Simon Thomas in Bristol
23 October 2022
As the UK’s oldest continually working theatre, Bristol Old Vic can boast a long line of distinguished Hamlets, stretching as far back as Sarah Siddons in 1781, William Charles McCready in 1830 through to an early appearance by Peter O’Toole in 1958 and more recently Iain Glen in the early 1990s.
Billy Howle as Hamlet. Photo credit: Marc Brenner.
John Haidar directs the latest production of Shakespeare’s tragedy at this historic venue. His reinvention (don’t all stagings these days seem to be “reimaginings”?) borrows something from both Robert Icke’s Almeida Theatre production with Andrew Scott in 2017 and Gregory Doran’s RSC outing with David Tennant a few years earlier. So, his approach is not entirely fresh and there is a slight feeling of having seen much of it before.
Of course, any production of the play will revolve around its lead actor and this time one of our brighter young stars, and one trained in Bristol, has his chance to shine. Billy Howle has made a name for himself in recent years with appearances in films such as On Chesil Beach and the TV show The Serpent.
On screen he has a brooding and sensitive persona, which would seem entirely appropriate for the young Danish prince. He gives an accomplished performance, at times a little too full-on and lacking in contrast, but he’s nevertheless always good to watch and finds new ways of spinning the so-familiar lines. He rants, staggers, and stares in a whirlwind of passion and anguish, so that the return of sanity in the post-England scenes comes as a relief.
The evening has a startling beginning, with Hamlet spooling and rewinding a tape, like Beckett’s Krapp, which plays to the concept, spelled out in the programme notes, of Hamlet being a memory play as much as one of revenge. This theme isn’t followed through as fully as it could be, despite the bold and attention-grabbing opening, although handheld tape recorders do appear at regular intervals.
Isabel Adomakoh Young and Billy Howle.
Photo credit: Marc Brenner.
Haidar (who previously directed Headlong’s Richard III which Bristol Old Vic co-produced) puts his stamp on the play with lavish cuts and radical re-ordering of scenes.

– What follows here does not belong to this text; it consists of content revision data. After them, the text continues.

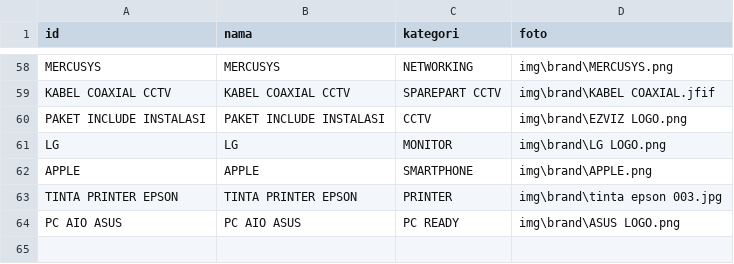
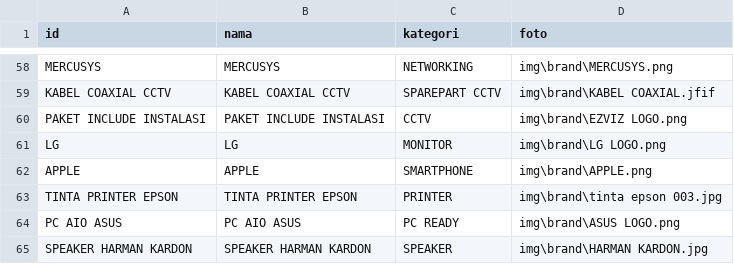
Before and after one commit to fendyfreelancestore/fendyfreelancestore, a CSV file: brand.csv, drawn as a sheet; only a part is shown, gaps mark what is left out; the diff names each change by its address in the sheet, - before the commit and + after, or states it on an @@ line.

```diff
--- a/brand.csv
+++ b/brand.csv
+row 65: SPEAKER HARMAN KARDON | SPEAKER HARMAN KARDON | SPEAKER | img\brand\HARMAN KARDON.jpg
```
Also changed, not shown: kategori.csv, produk.csv.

So, we begin with Claudius’s first speech, followed by Hamlet’s “What a piece of work is man”, followed apace by the “O, what a rogue and peasant slave am I” and “To be or not to be” monologues. At times, especially in the first half, it feels like “scenes from Hamlet”, with all the famous bits strung together and the arc of the play somewhat lost. It has the same sort of effect as listening to a greatest hits album, never as satisfactory as hearing the original full works. This is less apparent as the play goes on.

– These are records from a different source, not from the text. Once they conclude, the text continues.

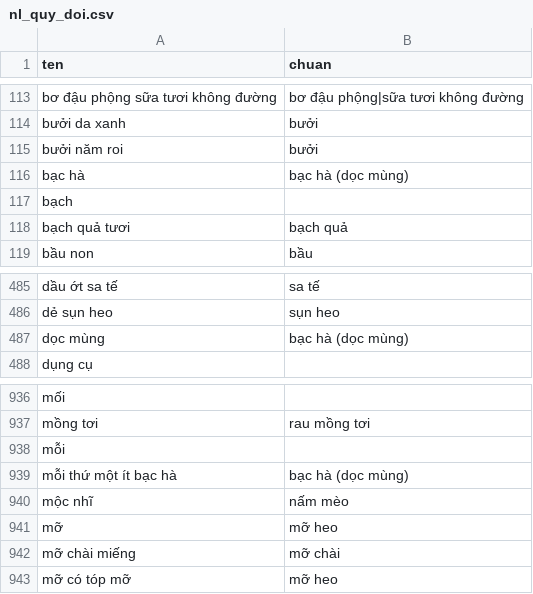
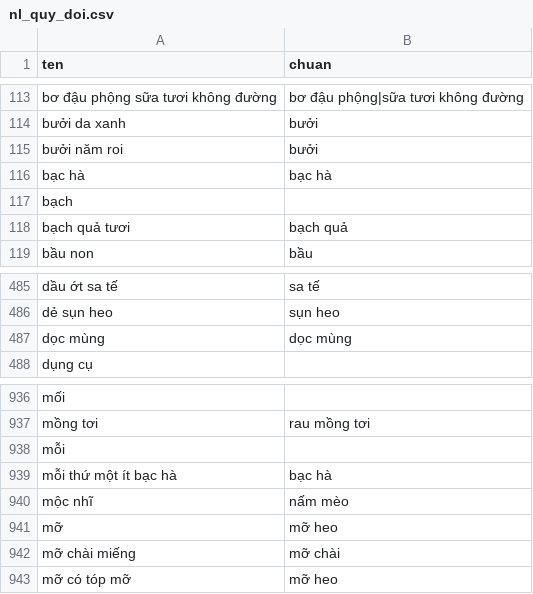
Before and after one commit to quaitinh/ca-chef, a CSV file: data/de_xuat/nl_quy_doi.csv, drawn as a sheet; only a part is shown, gaps mark what is left out.

```diff
--- a/data/de_xuat/nl_quy_doi.csv
+++ b/data/de_xuat/nl_quy_doi.csv
@@ -115,3 +115,3 @@ bưởi da xanh,bưởi
 bưởi năm roi,bưởi
-bạc hà,bạc hà (dọc mùng)
+bạc hà,bạc hà
 bạch,
@@ -486,3 +486,3 @@ dầu ớt sa tế,sa tế
 dẻ sụn heo,sụn heo
-dọc mùng,bạc hà (dọc mùng)
+dọc mùng,dọc mùng
 dụng cụ,
@@ -938,3 +938,3 @@ mồng tơi,rau mồng tơi
 mỗi,
-mỗi thứ một ít bạc hà,bạc hà (dọc mùng)
+mỗi thứ một ít bạc hà,bạc hà
 mộc nhĩ,nấm mèo
```
Also changed, not shown: data/de_xuat/mnmn_danh_muc.csv.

There is a definite feeling that this is a budget staging. The minimalist set by Alex Eales is monochrome and handsome – a twirling centrepiece that reveals steep stairways and hidden panels – but the overall feel is underproduction with a dash of blandness.
This is partly due to the use of a company of just nine actors with plenty of doubling (Ghost/Player King/Gravedigger, Guildenstern/Reynaldo/Player Queen, etc.) and not enough attention paid to differentiation between characters. So, a pair of glasses is all we get to distinguish between Rosencrantz and Laertes (Taheen Modak) which could cause confusion for spectators not familiar with the play.
Haidar brings some fine touches, which does give the evening a fresh feel. Hamlet bringing on his father’s ashes in the chamber scene to throw in his mother’s face is an insightful moment. Even for people who know the play well, the break for the interval leaves us wondering what’s going to happen next, following a shocking theatrical moment that it would not be fair to reveal here. The presence of the ghost (Firdous Bamji, probably the busiest quick-change artist of the show) at key points is nicely done, although the stylized and contrived ending of the play is for me a step too far.
Finbar Lynch is a lightweight Claudius, a weakling king easily put off his deadly path by indecision and fear. There is little sense of royalty about him or his queen, Niamh Cusack’s rather domestic Gertrude, a consequence of Haidar‘s prosaic approach to the text.
Jason Barnett as Polonius wrings some comic moments from a part that is so often tedious, but is less effective as an affected Osric. Mirren Mack vividly portrays Ophelia’s traumatic breakdown, flinging bottles of pills around in place of the usual herbs and flowers.
Running at three hours despite the cuts, this is a fast-moving and energetic evening, with total commitment from its cast. It’s not the most innovative or exciting production of Hamlet of the many in recent years but it’s far from the worst.